Requirement:
Pull each line containing "pages" from the data.

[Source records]

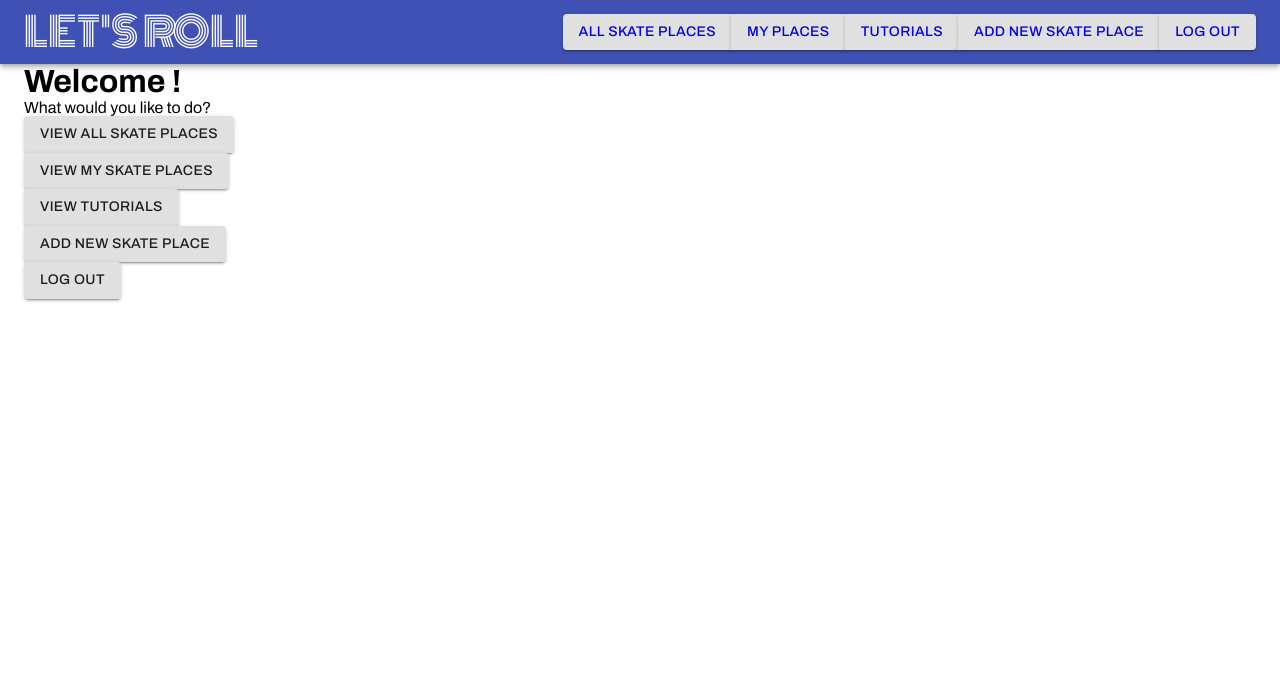
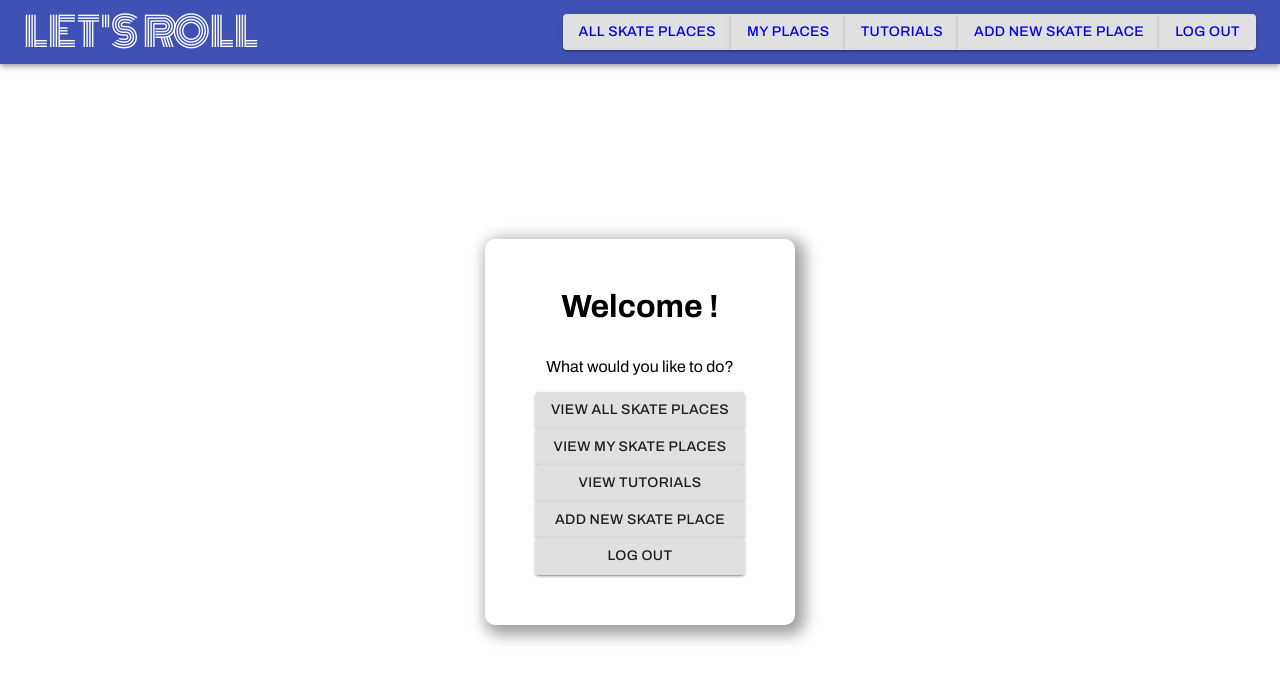
Before and after one commit to jadavianett/Lets-Roll, a React (Create React App) app in the folder client/: page /userdashboard in a window 1280 px wide. Shown: the top 682 px of the page. Built offline with nearby package versions, Linux system fonts and the light colour scheme.

Commit message:
added box shaddows to login, signup, dashboard

```diff
--- a/client/src/components/CheckboxesGroup.jsx
+++ b/client/src/components/CheckboxesGroup.jsx
@@ -21,7 +21,7 @@ export default function CheckboxesGroup(props) {
 
   return (
     <>
-      <FormControl component="fieldset" id="renameMe">
+      <FormControl component="fieldset" id="checkbox-div-1">
         <FormGroup id="checkbox-div-2">
           <div id="skill-columns">
             <div className="skill-column">
--- a/client/src/pages/Login.css
+++ b/client/src/pages/Login.css
@@ -1,3 +1,7 @@
 #login-wrapper {
   text-align: center;
+  padding: 50px;
+  -webkit-box-shadow: 5px 5px 15px 5px #a0a0a0;
+  box-shadow: 5px 5px 15px 5px #a0a0a0;
+  border-radius: 10px;
 }
--- a/client/src/pages/Signup.css
+++ b/client/src/pages/Signup.css
@@ -1,9 +1,15 @@
 #signup-wrapper {
   text-align: center;
   /* border: 1px dashed hotpink; */
+  padding: 50px;
+  -webkit-box-shadow: 5px 5px 15px 5px #a0a0a0;
+  box-shadow: 5px 5px 15px 5px #a0a0a0;
+  border-radius: 10px;
+  margin-top: 50px;
+  margin-bottom: 50px;
 }
 
-#renameMe {
+#checkbox-div-1 {
   /* background-color: gray; */
   width: 100%;
 }
--- a/client/src/pages/UserDashboard.js
+++ b/client/src/pages/UserDashboard.js
@@ -1,3 +1,4 @@
+import "./Userdashboard.css";
 import Button from "@material-ui/core/Button";
 import Container from "@material-ui/core/Container";
 import { withRouter, Link } from "react-router-dom";
@@ -21,35 +22,54 @@ function UserDashboard() {
   // console.log("decoded data" + decoded);
 
   return (
-    <Container>
+    <>
+      <div className="page-wrapper-with-nav">
+        <div id="dash-wrapper">
           <h1>Welcome {user.username}!</h1>
+          <br />
+          <br />
           <p> What would you like to do?</p>
+          <br />
+          <div id="dash-links">
             <p>
               <Link to="/allplaces">
-          <Button variant="contained">VIEW ALL SKATE PLACES</Button>
+                <Button variant="contained" className="full-width">
+                  VIEW ALL SKATE PLACES
+                </Button>
               </Link>
             </p>
             <p>
               <Link to="/viewmyplaces">
-          <Button variant="contained">VIEW MY SKATE PLACES</Button>
+                <Button variant="contained" className="full-width">
+                  VIEW MY SKATE PLACES
+                </Button>
               </Link>
             </p>
             <p>
               <Link to="/tutorials">
-          <Button variant="contained">VIEW TUTORIALS</Button>
+                <Button variant="contained" className="full-width">
+                  VIEW TUTORIALS
+                </Button>
               </Link>
             </p>
             <p>
               <Link to="/addnewplace">
-          <Button variant="contained">ADD NEW SKATE PLACE</Button>
+                <Button variant="contained" className="full-width">
+                  ADD NEW SKATE PLACE
+                </Button>
               </Link>
             </p>
             <p>
               <Link to="/logout">
-          <Button variant="contained">LOG OUT</Button>
+                <Button variant="contained" className="full-width">
+                  LOG OUT
+                </Button>
               </Link>
             </p>
-    </Container>
+          </div>
+        </div>
+      </div>
+    </>
   );
 }
 
--- /dev/null
+++ b/client/src/pages/Userdashboard.css
@@ -0,0 +1,17 @@
+#dash-wrapper {
+  box-sizing: border-box;
+  -webkit-box-shadow: 5px 5px 15px 5px #a0a0a0;
+  box-shadow: 5px 5px 15px 5px #a0a0a0;
+  padding: 50px;
+  text-align: center;
+  border-radius: 10px;
+}
+
+#dash-links {
+  /* border: 2px dashed blue; */
+}
+
+.full-width {
+  width: 100%;
+  margin: 10px 0px;
+}
```
Lines whose indentation alone changed are shown as unchanged.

Answer box:
--- a/client/src/pages/Login.css
+++ b/client/src/pages/Login.css
--- a/client/src/pages/Signup.css
+++ b/client/src/pages/Signup.css
--- a/client/src/pages/UserDashboard.js
+++ b/client/src/pages/UserDashboard.js
+++ b/client/src/pages/Userdashboard.css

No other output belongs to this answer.